Congress announces deal to end government shutdown, avoid US default

The deal would extend US borrowing authority until February 7; US Treasury would have ability to extend borrowing capacity.

113th Congress in Washington (photo credit: REUTERS)
113th Congress in Washington
(photo credit: REUTERS)
WASHINGTON – The US Congress settled on a deal to reopen the federal government and avoid default on America’s debt just hours before the Treasury Department would have lost its authority to borrow money.
Senate Majority Leader Harry Reid and Minority Leader Mitch McConnell forged an agreement whereby the US government will be funded until January 15, and its borrowing limit will be extended through February 7.
At press time, the deal was awaiting approval in both the Senate and the House of Representatives, but leaders from both parties implied it would go through. It was expected to pass late at night, clearing the way for it to arrive on President Barack Obama’s desk to sign before the deadline on Thursday.
Fitch Ratings, one of the three main global credit ratings agencies, warned Congress this week that its paralysis might lead Fitch to lower it evaluation of America’s creditworthiness.
But markets, evidently numb to the politics of Washington, barely slipped through the crisis and rallied on Wednesday upon word that a deal had been reached.
Congress has never come so close to breaching the debt ceiling ($16.7 trillion before the deal) as it has over the past 16 days, since Congress first failed to pass a resolution that would fund operations of the federal government.
A failure to reach a deal would have meant the US risked defaulting on its payments for the first time.
NASA has virtually shut its doors over the past two weeks, as has the Nuclear Regulatory Commission and the National Institutes of Health.

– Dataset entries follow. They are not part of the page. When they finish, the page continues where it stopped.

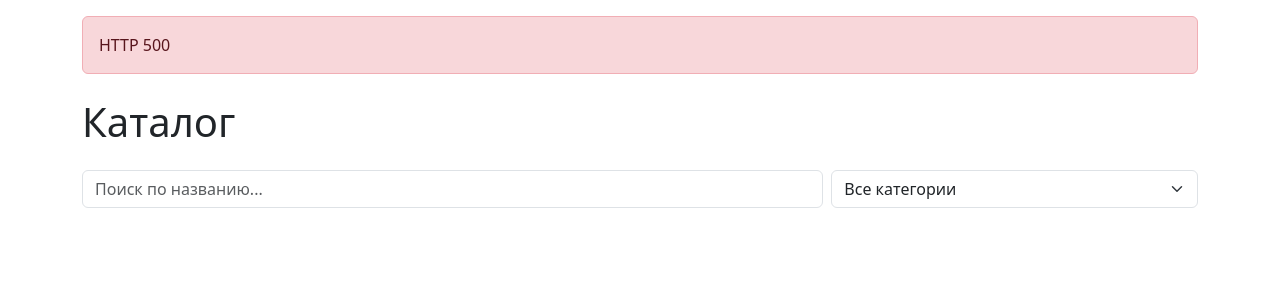
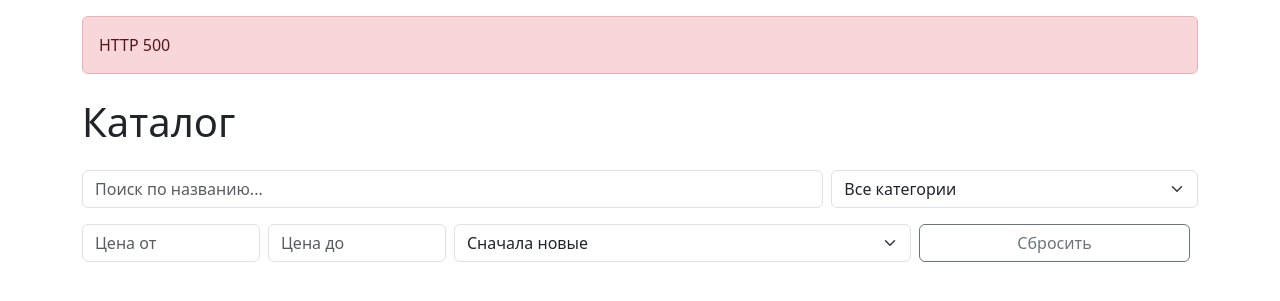
Before and after one commit to fant1es/internet_market, a FastAPI app: page / in a window 1280 px wide. Shown: the part 56-357 px from the top of the page. Run offline with FastAPI, Linux system fonts and the light colour scheme; data that the repository does not hold is empty; parts of the project's set-up code (start-up, migrations or seed data) failed here and were passed over.

Commit message:
Add sorting and price filtering on the page

```diff
--- a/app/templates/index.html
+++ b/app/templates/index.html
@@ -14,6 +14,24 @@
         <option value="">Все категории</option>
       </select>
     </div>
+    <div class="row g-2 mb-4">
+      <div class="col-6 col-md-2">
+        <input type="number" id="min-price" class="form-control" placeholder="Цена от" min="0" step="0.01">
+      </div>
+      <div class="col-6 col-md-2">
+        <input type="number" id="max-price" class="form-control" placeholder="Цена до" min="0" step="0.01">
+      </div>
+      <div class="col-md-5">
+        <select id="sort-select" class="form-select">
+          <option value="newest">Сначала новые</option>
+          <option value="price_asc">Сначала дешёвые</option>
+          <option value="price_desc">Сначала дорогие</option>
+        </select>
+      </div>
+      <div class="col-md-3">
+        <button type="button" id="reset-filters" class="btn btn-outline-secondary w-100">Сбросить</button>
+      </div>
+    </div>
   </div>
 
   <div id="products-grid" class="row row-cols-1 row-cols-sm-2 row-cols-lg-4 g-3"></div>
```
Also changed, not shown: app/static/js/catalog.js (+46 -2 lines).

The government shutdown led to over 800,000 furloughs.
Republicans in the House of Representatives refused to entertain a bill that would reopen the government without fundamental changes to the Affordable Care Act, or “Obamacare,” Obama’s signature legislation.
Leading that fight was Sen. Ted Cruz of Texas. On Wednesday, he criticized the agreement that would avoid default, while declining the opportunity to delay its passage with a filibuster.
The deal “provides no relief for Americans from Obamacare,” Cruz said.
Indeed, it makes only cosmetic changes to the health law, requiring income verification for those registering for insurance.
The measure has bipartisan support.
Seventy-four percent of Americans disapprove of how the Republican Party handled the crisis, according to an ABC/Washington Post poll released on Monday. Fifty-three percent disapprove of how Obama handled the crisis.
House of Representatives Speaker John Boehner faced an important political test as the crisis came to an end. The speaker was challenged to break the Hastert Rule, the principle that no speaker should bring to a vote a bill that does not have majority support within his party’s caucus.
But for months, Boehner said he would not let the US default on its obligations. He repeated that commitment throughout the government shutdown, nearly every day, until the day before the debt deadline.